Nancy R. Hooyman
The rapidly growing older population is more heterogeneous by health and economic status, gender, race, sexual orientation, and family and living arrangements than any other age group. Although many adults face vulnerabilities and inequities as they age, most elders are resilient. This entry reviews this diversity, discusses concepts of productive, successful, and active aging, and suggests leadership roles for social workers in enhancing the well-being of elders and their families.
Lenard W. Kaye

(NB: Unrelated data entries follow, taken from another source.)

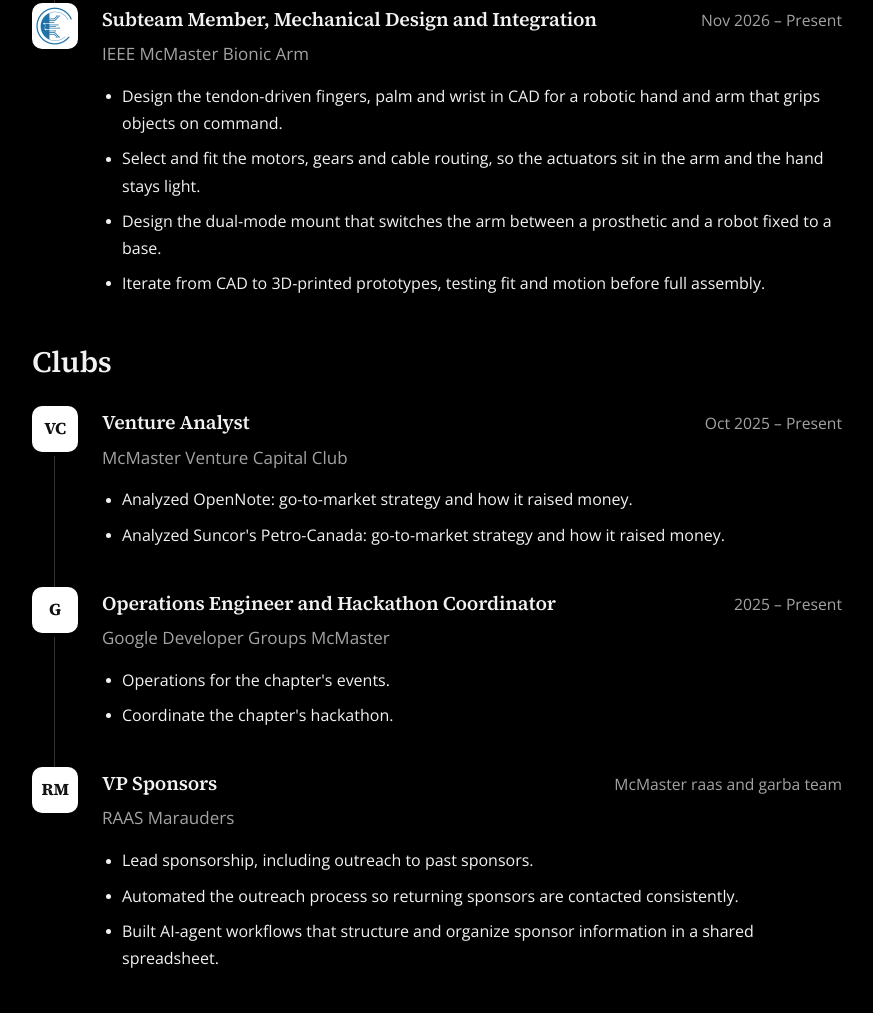
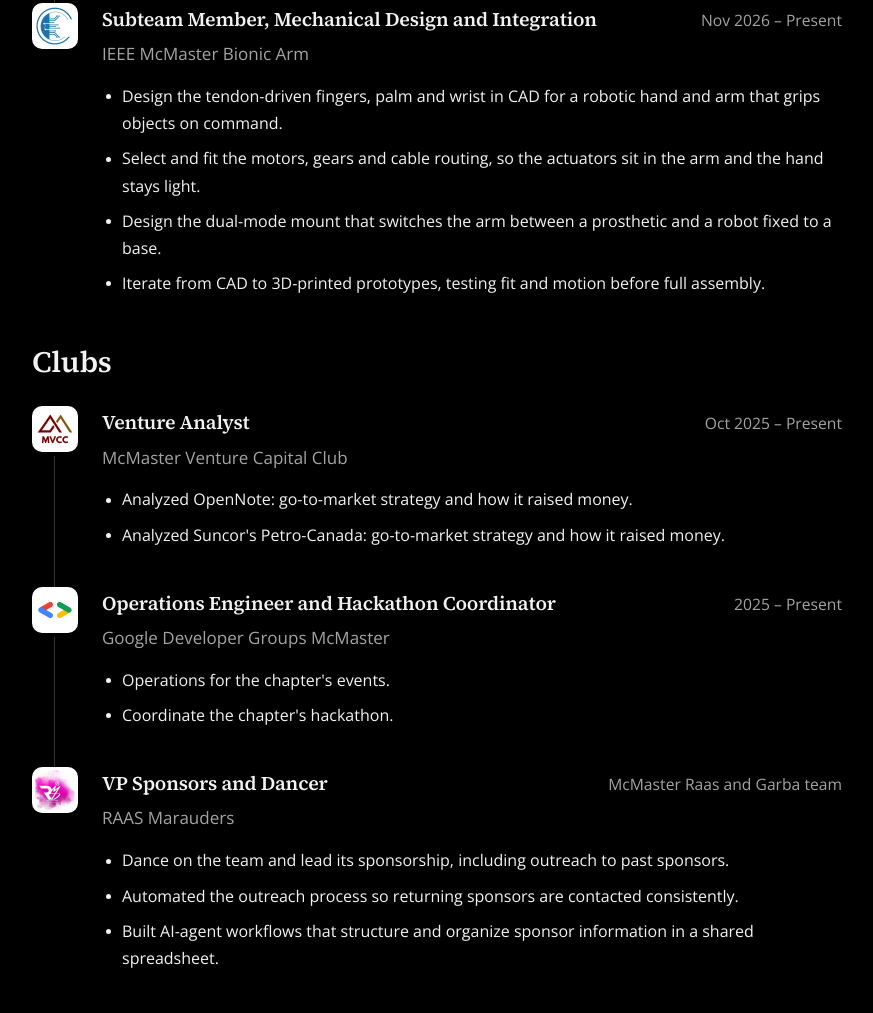
Before and after one commit to KrrishS1/Portfolio-Website, a plain HTML site: page clubs.html in a window 1280 px wide. Shown: the part 575-1588 px from the top of the page, without its empty margins (203-1076 px from the left). Drawn offline with nearby package versions, Linux system fonts and the light colour scheme.

Commit message:
Clubs: add MVCC, GDG and RAAS Marauders logos; RAAS role is VP Sponsors and Dancer
Co-Authored-By: Claude Opus 5.5 <noreply@anthropic.com>
Claude-Session: https://claude.ai/code/session_01CHQGXvibZ9t9C3YXUvtrnr

```diff
--- a/clubs.html
+++ b/clubs.html
@@ -45,25 +45,25 @@
   </div>
 </li></ol></div></section>
 <section class="s" style="padding-top:8px"><div class="wrap"><h2>Clubs</h2><ol class="tl"><li class="tl-item" id="vc">
-  <div class="tl-logo" aria-hidden="true">VC</div>
+  <div class="tl-logo" aria-hidden="true"><img src="assets/logos/mvcc.png" alt=""></div>
   <div class="tl-body">
     <div class="tl-head"><h3>Venture Analyst</h3><span class="tl-when">Oct 2025 – Present</span></div>
     <div class="tl-org">McMaster Venture Capital Club</div>
     <ul class="ticks"><li>Analyzed OpenNote: go-to-market strategy and how it raised money.</li><li>Analyzed Suncor's Petro-Canada: go-to-market strategy and how it raised money.</li></ul>
   </div>
 </li><li class="tl-item" id="gdg">
-  <div class="tl-logo" aria-hidden="true">G</div>
+  <div class="tl-logo" aria-hidden="true"><img src="assets/logos/gdg.png" alt=""></div>
   <div class="tl-body">
     <div class="tl-head"><h3>Operations Engineer and Hackathon Coordinator</h3><span class="tl-when">2025 – Present</span></div>
     <div class="tl-org">Google Developer Groups McMaster</div>
     <ul class="ticks"><li>Operations for the chapter's events.</li><li>Coordinate the chapter's hackathon.</li></ul>
   </div>
 </li><li class="tl-item" id="raas">
-  <div class="tl-logo" aria-hidden="true">RM</div>
+  <div class="tl-logo" aria-hidden="true"><img src="assets/logos/raas.png" alt=""></div>
   <div class="tl-body">
-    <div class="tl-head"><h3>VP Sponsors</h3><span class="tl-when">McMaster raas and garba team</span></div>
+    <div class="tl-head"><h3>VP Sponsors and Dancer</h3><span class="tl-when">McMaster Raas and Garba team</span></div>
     <div class="tl-org">RAAS Marauders</div>
-    <ul class="ticks"><li>Lead sponsorship, including outreach to past sponsors.</li><li>Automated the outreach process so returning sponsors are contacted consistently.</li><li>Built AI-agent workflows that structure and organize sponsor information in a shared spreadsheet.</li></ul>
+    <ul class="ticks"><li>Dance on the team and lead its sponsorship, including outreach to past sponsors.</li><li>Automated the outreach process so returning sponsors are contacted consistently.</li><li>Built AI-agent workflows that structure and organize sponsor information in a shared spreadsheet.</li></ul>
   </div>
 </li></ol></div></section>
 <div class="end-space"></div>
```
Also changed, not shown: assets/logos/gdg.png (added), assets/logos/mvcc.png (added), assets/logos/raas.png (added).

Social workers address older adult issues at all levels of service planning, policy-making, and delivery and across a wide range of community and institutional settings. While various models of practice intervention with older adults exist, more recently the focus is on the integration of micro and macro strategies with an emphasis on strength-based perspectives to geriatric social work practice. The older adult population will expand dramatically and become increasingly culturally, racially, and ethnically diverse in the future and social work services will need to be sensitive to the variety of issues faced by a more heterogeneous and sophisticated older adult population.
Jeanette C. Takamura
Public policy advances in the field of aging in the United States have lagged compared to the growth of the older adult population. Policy adjustments have been driven by ideological perspectives and have been largely incremental. In recent years, conservative policy makers have sought through various legislative vehicles to eliminate or curb entitlement programs, proposing private sector solutions and touting the importance of an “ownership society” in which individual citizens assume personal responsibility for their economic and health security. The election of a Democratic majority in the U.S. House and the slim margin of votes held by Democrats in the U.S. Senate may mean a shift in aging policy directions that strengthens Social Security, Medicare, and Medicaid, if the newly elected members are able to maintain their seats over time. The results of the 2008 presidential election will also determine how the social, economic, and other policy concerns will be addressed as the baby boomers join the ranks of older Americans.